I should add that Brady also invoked the savant stereotype, as he apparently was a gifted computer hacker. In reality, as I understand it, only a minority of autistics exhibit savant characteristics, and those who do often are very low functioning outside of their "isolated island of ability" (unlike Brady). On the other hand, many high functioning autistics and people with Asperger's Syndrome are drawn to computing (but, without being as low functioning and dependent as Brady apparently is). The actor playing Brady did get the rocking and similar movements down fairly well, but there were a number of times when Jack (the hero of 24) was touching Brady, which in my opinion would set many autistic individuals off, and in any event I just don't see a stranger, even one who identifies himself as a police officer as Jack did, gaining the trust and cooperation of someone like Brady, especially after breaking into the home of Brady and his brother, and after one of Jack's colleagues shot his brother.

But, after all, 24 moves forward at a breakneck pace and there is no time to worry about every little detail. It is, of course, a program about time, about time passing, time elapsing, time flying, about the clock ticking away, the countdown, the deadline, time running out. It represents the worst aspects of the modern experience of time, the metaphor of time is money, a precious commodity that is always in scarce supply (see Lakoff and Johnson's classic study, Metaphors We Live By). But what is bad for us psychologically makes for gripping storytelling, and moving forward in real time and dealing with simultaneity over space makes 24 a truly innovative program, the first program to truly take place in timespace.

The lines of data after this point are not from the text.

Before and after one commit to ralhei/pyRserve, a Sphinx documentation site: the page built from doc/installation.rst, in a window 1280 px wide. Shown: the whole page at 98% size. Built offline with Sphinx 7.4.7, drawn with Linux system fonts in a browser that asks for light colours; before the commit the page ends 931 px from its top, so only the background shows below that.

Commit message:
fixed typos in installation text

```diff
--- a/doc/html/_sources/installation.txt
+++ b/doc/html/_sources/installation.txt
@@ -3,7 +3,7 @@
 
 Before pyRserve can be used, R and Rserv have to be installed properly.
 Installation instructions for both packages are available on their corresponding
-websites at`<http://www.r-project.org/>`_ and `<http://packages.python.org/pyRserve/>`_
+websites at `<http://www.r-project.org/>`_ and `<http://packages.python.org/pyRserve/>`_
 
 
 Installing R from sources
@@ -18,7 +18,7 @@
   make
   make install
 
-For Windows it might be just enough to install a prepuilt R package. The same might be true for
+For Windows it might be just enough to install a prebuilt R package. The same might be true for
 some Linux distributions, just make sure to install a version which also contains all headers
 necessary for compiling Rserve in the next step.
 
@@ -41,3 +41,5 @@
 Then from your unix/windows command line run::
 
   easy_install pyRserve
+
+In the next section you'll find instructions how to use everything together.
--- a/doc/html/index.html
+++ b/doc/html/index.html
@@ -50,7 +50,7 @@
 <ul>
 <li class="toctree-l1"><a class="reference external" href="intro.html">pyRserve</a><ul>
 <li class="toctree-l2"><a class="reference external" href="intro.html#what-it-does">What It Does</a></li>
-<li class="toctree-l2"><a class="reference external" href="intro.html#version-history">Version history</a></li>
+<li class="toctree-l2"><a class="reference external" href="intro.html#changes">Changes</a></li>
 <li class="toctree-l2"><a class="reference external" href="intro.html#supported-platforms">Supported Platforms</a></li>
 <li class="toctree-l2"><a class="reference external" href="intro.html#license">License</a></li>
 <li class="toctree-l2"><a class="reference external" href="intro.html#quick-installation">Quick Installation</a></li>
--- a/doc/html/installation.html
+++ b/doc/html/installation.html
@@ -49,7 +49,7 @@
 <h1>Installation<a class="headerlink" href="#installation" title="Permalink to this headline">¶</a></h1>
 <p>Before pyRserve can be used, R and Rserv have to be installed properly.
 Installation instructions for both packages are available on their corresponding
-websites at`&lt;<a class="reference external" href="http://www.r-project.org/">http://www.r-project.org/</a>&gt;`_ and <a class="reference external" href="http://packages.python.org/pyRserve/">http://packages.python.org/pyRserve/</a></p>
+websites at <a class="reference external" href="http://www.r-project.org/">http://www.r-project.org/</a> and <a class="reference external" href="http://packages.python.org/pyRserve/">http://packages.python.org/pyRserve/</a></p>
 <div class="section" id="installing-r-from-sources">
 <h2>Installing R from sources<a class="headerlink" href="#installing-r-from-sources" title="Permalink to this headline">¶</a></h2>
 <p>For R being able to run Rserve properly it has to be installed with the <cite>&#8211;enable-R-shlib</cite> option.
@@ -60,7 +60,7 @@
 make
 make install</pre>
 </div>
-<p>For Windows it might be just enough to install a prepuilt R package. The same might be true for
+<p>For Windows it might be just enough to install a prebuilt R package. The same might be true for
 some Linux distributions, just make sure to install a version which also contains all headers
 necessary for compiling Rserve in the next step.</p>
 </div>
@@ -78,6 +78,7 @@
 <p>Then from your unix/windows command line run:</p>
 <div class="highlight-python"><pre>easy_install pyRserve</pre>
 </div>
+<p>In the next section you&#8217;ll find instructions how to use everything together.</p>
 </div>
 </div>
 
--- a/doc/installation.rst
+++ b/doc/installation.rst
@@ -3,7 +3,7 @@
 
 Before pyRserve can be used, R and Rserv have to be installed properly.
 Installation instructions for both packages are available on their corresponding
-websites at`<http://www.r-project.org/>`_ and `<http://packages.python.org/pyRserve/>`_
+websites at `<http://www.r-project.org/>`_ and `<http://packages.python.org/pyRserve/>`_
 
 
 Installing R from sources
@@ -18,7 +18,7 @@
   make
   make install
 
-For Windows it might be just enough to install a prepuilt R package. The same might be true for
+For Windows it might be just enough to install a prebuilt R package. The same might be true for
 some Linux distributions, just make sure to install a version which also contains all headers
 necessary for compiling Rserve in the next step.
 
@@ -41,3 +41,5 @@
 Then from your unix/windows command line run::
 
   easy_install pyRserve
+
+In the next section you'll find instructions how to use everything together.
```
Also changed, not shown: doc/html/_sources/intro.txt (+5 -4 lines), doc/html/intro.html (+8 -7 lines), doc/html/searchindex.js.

In all its clock-watching glory, 24 is a program that is strangely and wonderfully autistic in its own right.

1 comment:

Anonymous said...

The Curious Incident of the Dog in the Night-Time is such a beautiful book. I'm ever so glad you've referenced it; the more that might read and understand even a little, what it is like to live with any version of autism, the better. I gave it to my son to read (until very recently, he's had no other interests except reading - anything and everything, non-stop always. And most of that above my head!) When he'd completed reading it, "Mum, he reminds me of me. That's what it's like to be me." Thanks for that plug Lance!